(162 Posts)
chocolateroses Thu 21-Feb-19 23:26:41

So we are a stable household, married with two steady incomes. 2 young DC who don't go without and a nice house. We are always careful with money but make sure we have enough to cover all costs each month. After the mortgage and food shops can't afford many luxuries - no holidays for us etc.

My eldest DC (who is 5) is desperate to get a rabbit.

I am looking at re homing two rabbits from the RSPCA, but I'm worried about the cost. I assume I would need to pay for:

- hutch and run (these look expensive!)
- some kind of indoor cage?
-hay and food
- some kind of monthly vet insurance

- costs to buy the rabbit?

Do the RSPCA charge you? I would love to donate, but after buying the essentials above we'd be skint luxury wise for a couple of months.

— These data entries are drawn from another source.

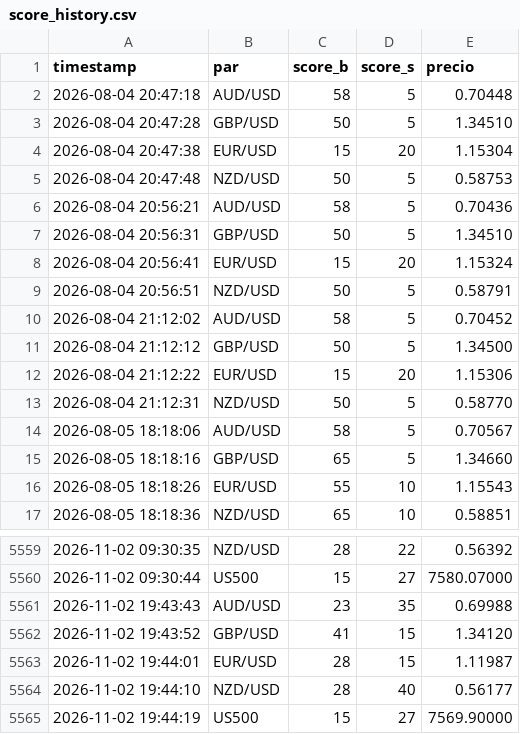
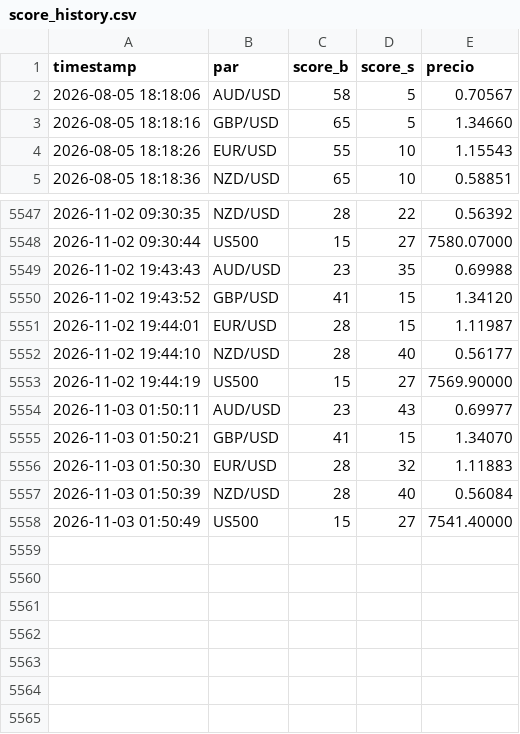
Before and after one commit to lokhrafa/TriviumDashboard, a CSV file: data/score_history.csv, drawn as a sheet; only a part is shown, gaps mark what is left out; removed rows and columns are numbered as before the commit, all else as after; the diff names each change by its address in the sheet, - before the commit and + after, or states it on an @@ line.

```diff
--- a/data/score_history.csv
+++ b/data/score_history.csv
-row 2: 2026-08-04 20:47:18 | AUD/USD | 58 | 5 | 0.70448
-row 3: 2026-08-04 20:47:28 | GBP/USD | 50 | 5 | 1.34510
-row 4: 2026-08-04 20:47:38 | EUR/USD | 15 | 20 | 1.15304
-row 5: 2026-08-04 20:47:48 | NZD/USD | 50 | 5 | 0.58753
-row 6: 2026-08-04 20:56:21 | AUD/USD | 58 | 5 | 0.70436
-row 7: 2026-08-04 20:56:31 | GBP/USD | 50 | 5 | 1.34510
-row 8: 2026-08-04 20:56:41 | EUR/USD | 15 | 20 | 1.15324
-row 9: 2026-08-04 20:56:51 | NZD/USD | 50 | 5 | 0.58791
-row 10: 2026-08-04 21:12:02 | AUD/USD | 58 | 5 | 0.70452
-row 11: 2026-08-04 21:12:12 | GBP/USD | 50 | 5 | 1.34500
-row 12: 2026-08-04 21:12:22 | EUR/USD | 15 | 20 | 1.15306
-row 13: 2026-08-04 21:12:31 | NZD/USD | 50 | 5 | 0.58770
+row 5554: 2026-11-03 01:50:11 | AUD/USD | 23 | 43 | 0.69977
+row 5555: 2026-11-03 01:50:21 | GBP/USD | 41 | 15 | 1.34070
+row 5556: 2026-11-03 01:50:30 | EUR/USD | 28 | 32 | 1.11883
+row 5557: 2026-11-03 01:50:39 | NZD/USD | 28 | 40 | 0.56084
+row 5558: 2026-11-03 01:50:49 | US500 | 15 | 27 | 7541.40000
```
Also changed, not shown: data/ohlc_audusd.csv, data/ohlc_eurusd.csv, 3 other files.
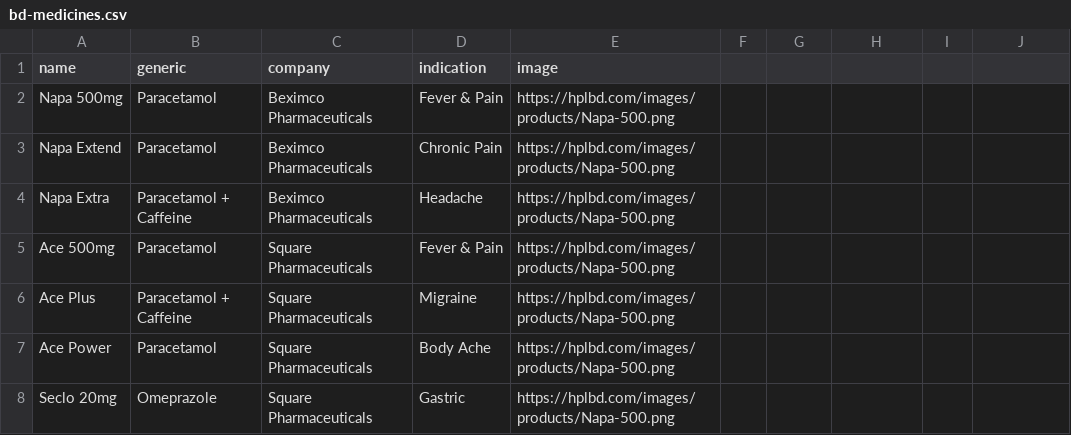
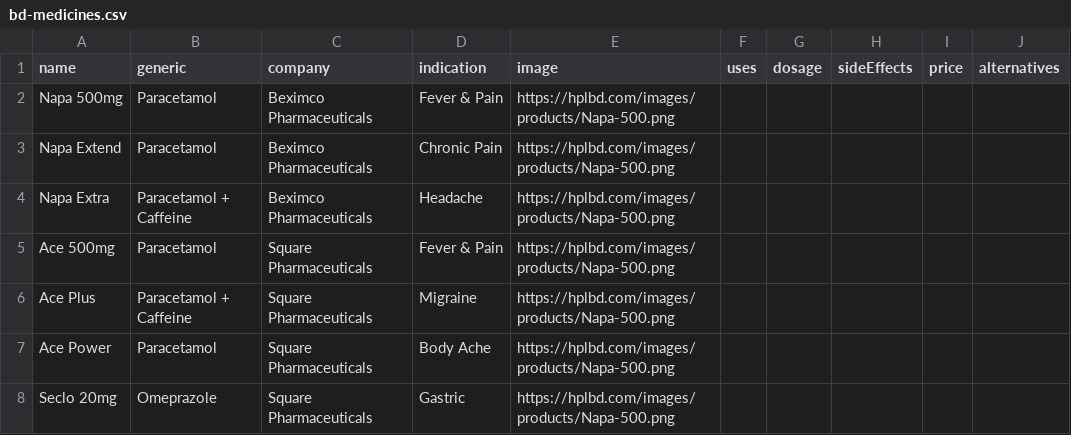
Before and after one commit to siddhartha999roy/medicine-directory, a CSV file: public/bd-medicines.csv, drawn as a sheet; only a part is shown.

Commit message:
Update bd-medicines.csv

```diff
--- a/public/bd-medicines.csv
+++ b/public/bd-medicines.csv
@@ -1,2 +1,2 @@
-name,generic,company,indication,image
+name,generic,company,indication,image,uses,dosage,sideEffects,price,alternatives
 Napa 500mg,Paracetamol,Beximco Pharmaceuticals,Fever & Pain,https://hplbd.com/images/products/Napa-500.png
```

I can't imagine rabbits are that expensive to keep? Unless I'm missing something?

I can't help but feel that us adopting a rabbit (who would be deeply loved and cared for) but being a bit skint to start and unable to make a reasonable donation would still be a bette option than a rabbit staying in the RSPCA?

PenguinPandas Sat 23-Feb-19 11:22:42

Rabbitmad89 Glad to hear your username is as you love rabbits rather than you have 89 angry rabbits running round grin. Also love rabbits here.

OP, one thing also to check is are either of you have hayfever for any animal that uses hay. I am though its fine as DH and DD are doing looking after, well it would be fine if a trail of hay wasn't through the house with bouncing bunny but once that's gone its fine.

Lightofday Sat 23-Feb-19 13:37:34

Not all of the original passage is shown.